== ACTIVITY ==
Whenever a line below includes "move", add it to the tally, then give the total and nothing more.

== PROVIDED ENTRIES ==
⁂
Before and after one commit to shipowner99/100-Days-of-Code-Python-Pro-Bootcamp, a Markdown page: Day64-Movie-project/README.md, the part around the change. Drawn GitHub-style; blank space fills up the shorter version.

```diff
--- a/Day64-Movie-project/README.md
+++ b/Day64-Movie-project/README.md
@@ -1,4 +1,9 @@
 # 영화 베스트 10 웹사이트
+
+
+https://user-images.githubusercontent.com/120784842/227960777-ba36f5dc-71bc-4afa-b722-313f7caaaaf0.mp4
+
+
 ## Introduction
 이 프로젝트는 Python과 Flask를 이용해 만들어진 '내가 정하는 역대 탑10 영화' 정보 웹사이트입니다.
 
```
⁂
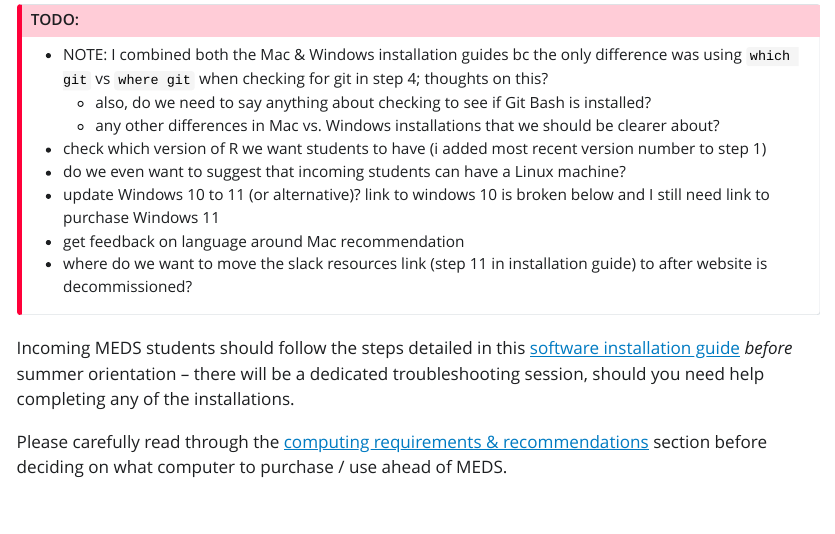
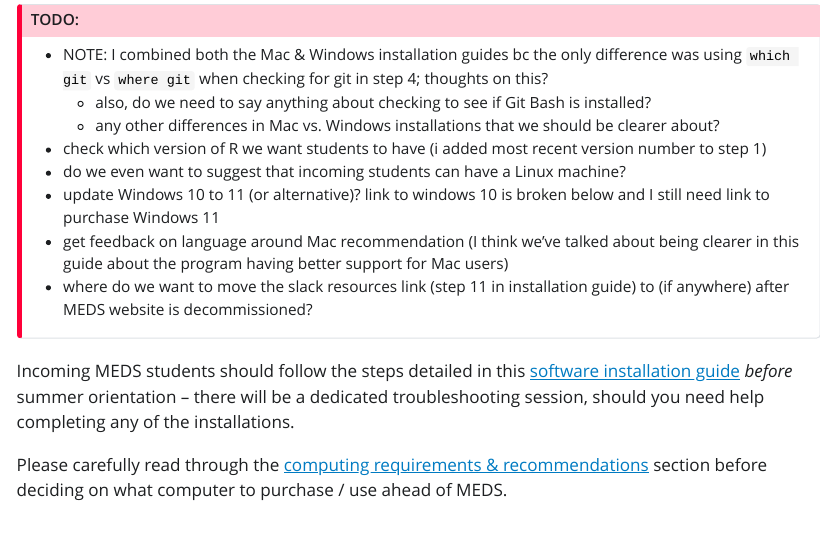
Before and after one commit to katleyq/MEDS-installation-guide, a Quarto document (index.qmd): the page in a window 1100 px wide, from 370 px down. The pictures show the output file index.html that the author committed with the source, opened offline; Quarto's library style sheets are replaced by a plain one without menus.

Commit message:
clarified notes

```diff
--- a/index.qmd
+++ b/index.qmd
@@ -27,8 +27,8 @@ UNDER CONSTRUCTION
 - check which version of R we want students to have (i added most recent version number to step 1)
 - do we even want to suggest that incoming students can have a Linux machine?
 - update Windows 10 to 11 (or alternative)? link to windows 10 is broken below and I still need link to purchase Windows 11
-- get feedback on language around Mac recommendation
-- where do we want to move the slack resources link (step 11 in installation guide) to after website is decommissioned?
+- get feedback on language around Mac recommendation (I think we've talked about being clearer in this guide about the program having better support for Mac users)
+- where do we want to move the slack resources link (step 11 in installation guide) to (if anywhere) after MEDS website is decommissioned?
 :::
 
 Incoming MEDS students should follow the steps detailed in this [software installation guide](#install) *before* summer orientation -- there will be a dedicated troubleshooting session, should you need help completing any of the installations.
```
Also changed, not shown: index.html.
⁂
== FINISHED TASK ==
2